Naming your Hallelujahs
Published 10:19 am Tuesday, March 16, 2021
I grew up on Upper River Road here in Americus. To go to town or to school I would ride past the home of Margot and Bill Hudson. Every year about this time, I would press my nose to the car window in anticipation of the drive by. Their yard couldn’t get to me soon enough. There is magic there. There is a lot to see on my trip towards the city limits. There is a precious country church with beautiful stained glass and majestic spires. No little country church would have such but in an imagination unlimited in its ability to live fully. Right down from there is a pond which has its own little waterfall spilling over its boundary. Sumter County farmland, always rich in its offerings indulged me most of the trip. I was even privileged with a hog farm complete with pools of mud. All of this was fascinating, but right before we turned to start my day at Southland, there was the most glorious of sights.
This time of year, Bill and Margot’s home is over-indulgent (as if there is such a thing) in what I have always referred to as “little yellow flowers.” They are, of course, daffodils and in my young mind there were millions of them. Their yard was an ocean of yellow beauty which called for me to dive into and take a leisurely linger soaking up the awesome, soaking up the smell, soaking up the idea of how many people I could make happy by picking and giving away those little yellow flowers. It is overwhelming in the most sacred of ways. Even today there is no putting words to the Hudson’s yard. It is still magical. Mama, in knowing how this yard cast a spell over me, texted to say I needed to make a journey to see it. I, of course, already had. Multiple times. In letting Mama know this fact, she responded, “I call it their Garden of Hallelujahs.”
And there it was. I’ve been walking around for nearly 50 years trying to find words to tell of this experience and finally, Mama had put words to it. A Garden of Hallelujahs. Who would not want to swim in such a thing? To lay right down in the middle of it and have their fragrance seep into your soul? To soak in hallelujahs through every sense you have. Me please! Sign me up! I want to soak in the middle of a thousand hallelujahs. On my best days, I could give each of those flowers a name. Some would be named: Paul V., Jeanie, Seth, Amy, Fred, Fat Frank the Cat, 601 South Lee Street, Barbara, a good trip to Wal-Mart, boss, talents, law enforcement, Mike, first cup of morning coffee, a good strand of pearls, an invitation to stay, a promise to never leave and on and on for thousands of flowers. On my best days I could give them all a name and still have names left over. A Garden of Hallelujahs. I love it. Oh, my word, how I love it! Yes, let’s linger and soak here a minute.
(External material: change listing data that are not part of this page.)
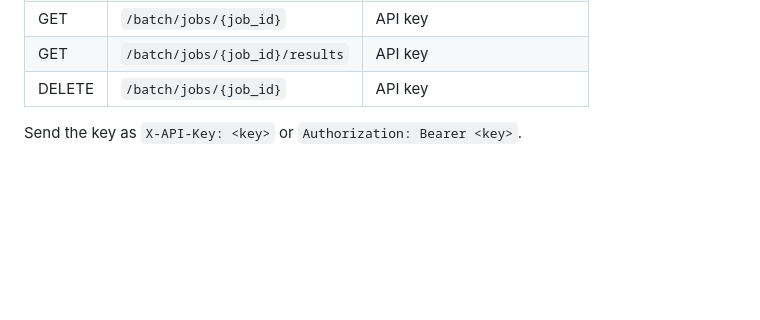
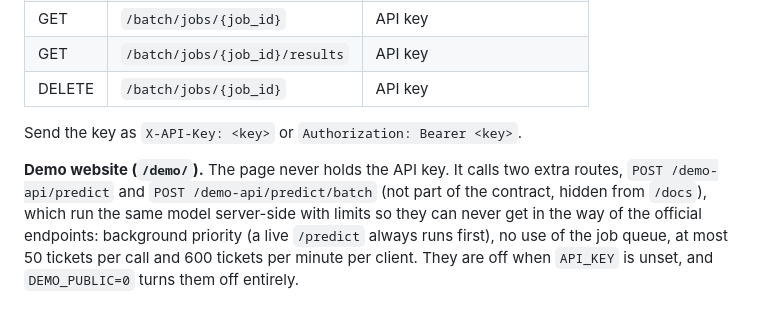
Before and after one commit to osalhk/tensorforge, a Markdown page: README.md, the part around the change. GitHub-like rendering; blank space fills up the shorter version.

Commit message:
README: explain the keyless demo routes

```diff
--- a/README.md
+++ b/README.md
@@ -105,3 +105,9 @@ about 5% of validation tickets, of which only 19% are correct; the auto-routed r
 | DELETE | `/batch/jobs/{job_id}` | API key |
 
 Send the key as `X-API-Key: <key>` or `Authorization: Bearer <key>`.
+
+**Demo website (`/demo/`).** The page never holds the API key. It calls two extra routes, `POST /demo-api/predict`
+and `POST /demo-api/predict/batch` (not part of the contract, hidden from `/docs`), which run the same model
+server-side with limits so they can never get in the way of the official endpoints: background priority (a live
+`/predict` always runs first), no use of the job queue, at most 50 tickets per call and 600 tickets per minute per
+client. They are off when `API_KEY` is unset, and `DEMO_PUBLIC=0` turns them off entirely.
```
Because it is little yellow flower season, I had reason to point out the ones growing at our library. I asked my friend, “have you noticed them, they are beautiful!” My friend had not taken Lamar lately, so he had not seen them. But then he admitted something I found very strange. For all his many talents, he doesn’t have the one to see the beauty in things such as little yellow flowers. At first, I thought we all don’t get the same talents, and perhaps having an eye for little yellow flowers is a talent only some of us enjoy. Then he went on to say he really doesn’t put much value into soaking up things like flowers. Sometimes I will give testimony to what I find precious, but in this case, compared to the song little yellow flowers sing, my words were futile and fruitless. I know what battles I need to partake in, and this battle did not ask me to join in. I simply let the conversation move to its next point, but I was saddened for something lost.
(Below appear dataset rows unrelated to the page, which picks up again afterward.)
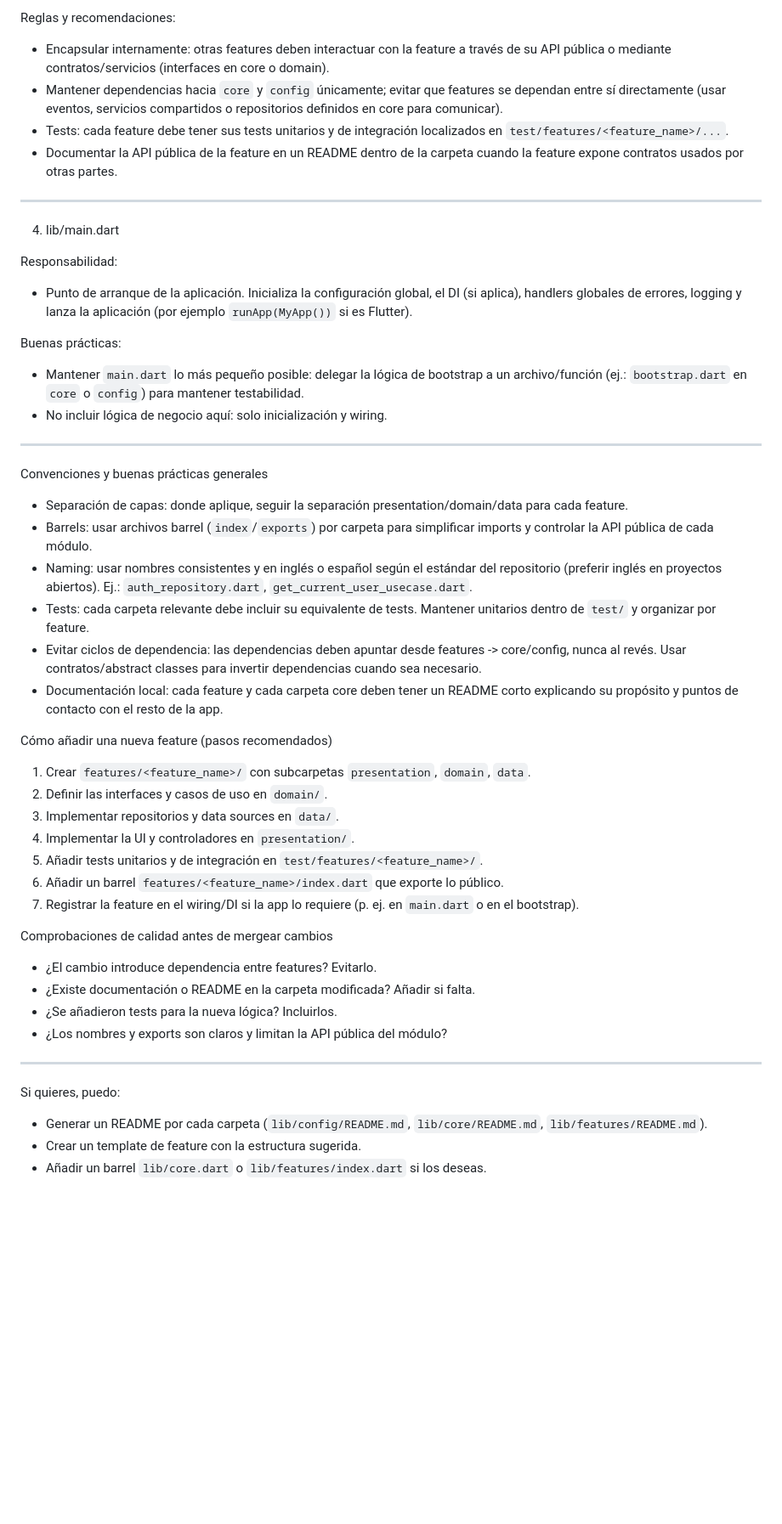
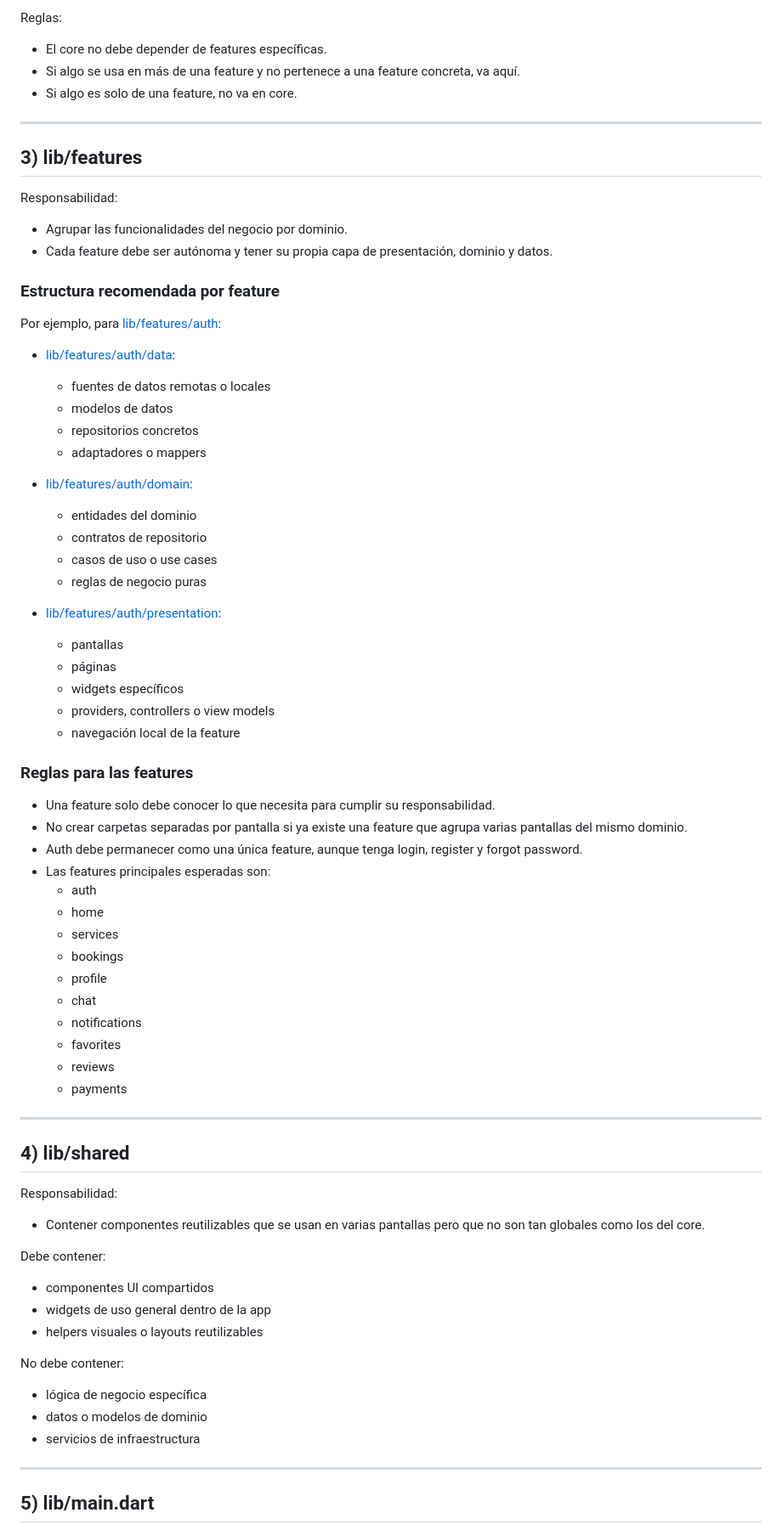
Before and after one commit to Bytevelox/manolista, a Markdown page: LIB_FOLDER_RESPONSIBILITIES.md, the part around one of its changes. Shown at 85% size. Drawn GitHub-style; blank space fills up the shorter version.

Commit message:
Update LIB_FOLDER_RESPONSIBILITIES.md to clarify folder responsibilities and structure

```diff
--- a/LIB_FOLDER_RESPONSIBILITIES.md
+++ b/LIB_FOLDER_RESPONSIBILITIES.md
@@ -66,53 +56,74 @@ Estructura sugerida por feature (ejemplo `features/auth`):
 
-Reglas y recomendaciones:
-- Encapsular internamente: otras features deben interactuar con la feature a través de su API pública o mediante contratos/servicios (interfaces en core o domain).
-- Mantener dependencias hacia `core` y `config` únicamente; evitar que features se dependan entre sí directamente (usar eventos, servicios compartidos o repositorios definidos en core para comunicar).
-- Tests: cada feature debe tener sus tests unitarios y de integración localizados en `test/features/<feature_name>/...`.
-- Documentar la API pública de la feature en un README dentro de la carpeta cuando la feature expone contratos usados por otras partes.
+Reglas:
+- El core no debe depender de features específicas.
+- Si algo se usa en más de una feature y no pertenece a una feature concreta, va aquí.
+- Si algo es solo de una feature, no va en core.
 
 ---
 
-4) lib/main.dart
+## 3) lib/features
 
 Responsabilidad:
-- Punto de arranque de la aplicación. Inicializa la configuración global, el DI (si aplica), handlers globales de errores, logging y lanza la aplicación (por ejemplo `runApp(MyApp())` si es Flutter).
+- Agrupar las funcionalidades del negocio por dominio.
+- Cada feature debe ser autónoma y tener su propia capa de presentación, dominio y datos.
 
-Buenas prácticas:
-- Mantener `main.dart` lo más pequeño posible: delegar la lógica de bootstrap a un archivo/función (ej.: `bootstrap.dart` en `core` o `config`) para mantener testabilidad.
-- No incluir lógica de negocio aquí: solo inicialización y wiring.
+### Estructura recomendada por feature
+
+Por ejemplo, para [lib/features/auth](lib/features/auth):
+
+- [lib/features/auth/data](lib/features/auth/data):
+  - fuentes de datos remotas o locales
+  - modelos de datos
+  - repositorios concretos
+  - adaptadores o mappers
+
+- [lib/features/auth/domain](lib/features/auth/domain):
+  - entidades del dominio
+  - contratos de repositorio
+  - casos de uso o use cases
+  - reglas de negocio puras
+
+- [lib/features/auth/presentation](lib/features/auth/presentation):
+  - pantallas
+  - páginas
+  - widgets específicos
+  - providers, controllers o view models
+  - navegación local de la feature
+
+### Reglas para las features
+- Una feature solo debe conocer lo que necesita para cumplir su responsabilidad.
+- No crear carpetas separadas por pantalla si ya existe una feature que agrupa varias pantallas del mismo dominio.
+- Auth debe permanecer como una única feature, aunque tenga login, register y forgot password.
+- Las features principales esperadas son:
+  - auth
+  - home
+  - services
+  - bookings
+  - profile
+  - chat
+  - notifications
+  - favorites
+  - reviews
+  - payments
 
 ---
 
-Convenciones y buenas prácticas generales
+## 4) lib/shared
 
-- Separación de capas: donde aplique, seguir la separación presentation/domain/data para cada feature.
-- Barrels: usar archivos barrel (`index`/`exports`) por carpeta para simplificar imports y controlar la API pública de cada módulo.
-- Naming: usar nombres consistentes y en inglés o español según el estándar del repositorio (preferir inglés en proyectos abiertos). Ej.: `auth_repository.dart`, `get_current_user_usecase.dart`.
-- Tests: cada carpeta relevante debe incluir su equivalente de tests. Mantener unitarios dentro de `test/` y organizar por feature.
-- Evitar ciclos de dependencia: las dependencias deben apuntar desde features -> core/config, nunca al revés. Usar contratos/abstract classes para invertir dependencias cuando sea necesario.
-- Documentación local: cada feature y cada carpeta core deben tener un README corto explicando su propósito y puntos de contacto con el resto de la app.
+Responsabilidad:
+- Contener componentes reutilizables que se usan en varias pantallas pero que no son tan globales como los del core.
 
-Cómo añadir una nueva feature (pasos recomendados)
+Debe contener:
+- componentes UI compartidos
+- widgets de uso general dentro de la app
+- helpers visuales o layouts reutilizables
 
-1. Crear `features/<feature_name>/` con subcarpetas `presentation`, `domain`, `data`.
-2. Definir las interfaces y casos de uso en `domain/`.
-3. Implementar repositorios y data sources en `data/`.
-4. Implementar la UI y controladores en `presentation/`.
-5. Añadir tests unitarios y de integración en `test/features/<feature_name>/`.
-6. Añadir un barrel `features/<feature_name>/index.dart` que exporte lo público.
-7. Registrar la feature en el wiring/DI si la app lo requiere (p. ej. en `main.dart` o en el bootstrap).
-
-Comprobaciones de calidad antes de mergear cambios
-
-- ¿El cambio introduce dependencia entre features? Evitarlo.
-- ¿Existe documentación o README en la carpeta modificada? Añadir si falta.
-- ¿Se añadieron tests para la nueva lógica? Incluirlos.
-- ¿Los nombres y exports son claros y limitan la API pública del módulo?
+No debe contener:
+- lógica de negocio específica
+- datos o modelos de dominio
+- servicios de infraestructura
 
 ---
 
-Si quieres, puedo:
-- Generar un README por cada carpeta (`lib/config/README.md`, `lib/core/README.md`, `lib/features/README.md`).
-- Crear un template de feature con la estructura sugerida.
-- Añadir un barrel `lib/core.dart` o `lib/features/index.dart` si los deseas.
+## 5) lib/main.dart
 
```
Also changed, not shown: other parts of LIB_FOLDER_RESPONSIBILITIES.md (+93 -46 lines).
In considering how different we are, I remembered a promise. We have been promised if we didn’t name our Hallelujahs, stones themselves would name them for us. There will be Hallelujahs, it is just a matter if you’re one of the lucky ones who gets to name them. Maybe this is what my grief was about, there is something grave in not being able to name your Hallelujahs. What an awesome, awesome gift for those of us who can name them. Being able to name a Hallelujah is in fact a Hallelujah. Gratitude. Praise. It all begins with recognition. Put aside what you think you know. Open your mind. Look forward to a new experience. To recognize something to be grateful for, to offer a praise, to increase what you see value in—it makes life richer. Look for the little yellow flower, as simple as it is, in your life and offer a hallelujah for it. Watch how–just like literal little yellow flowers—your hallelujahs will grow and spread. Never underestimate the power of naming your Hallelujahs, it is as if you are soaking in all the goodness of a million little yellow flowers. Relish your linger. Revel in your soak.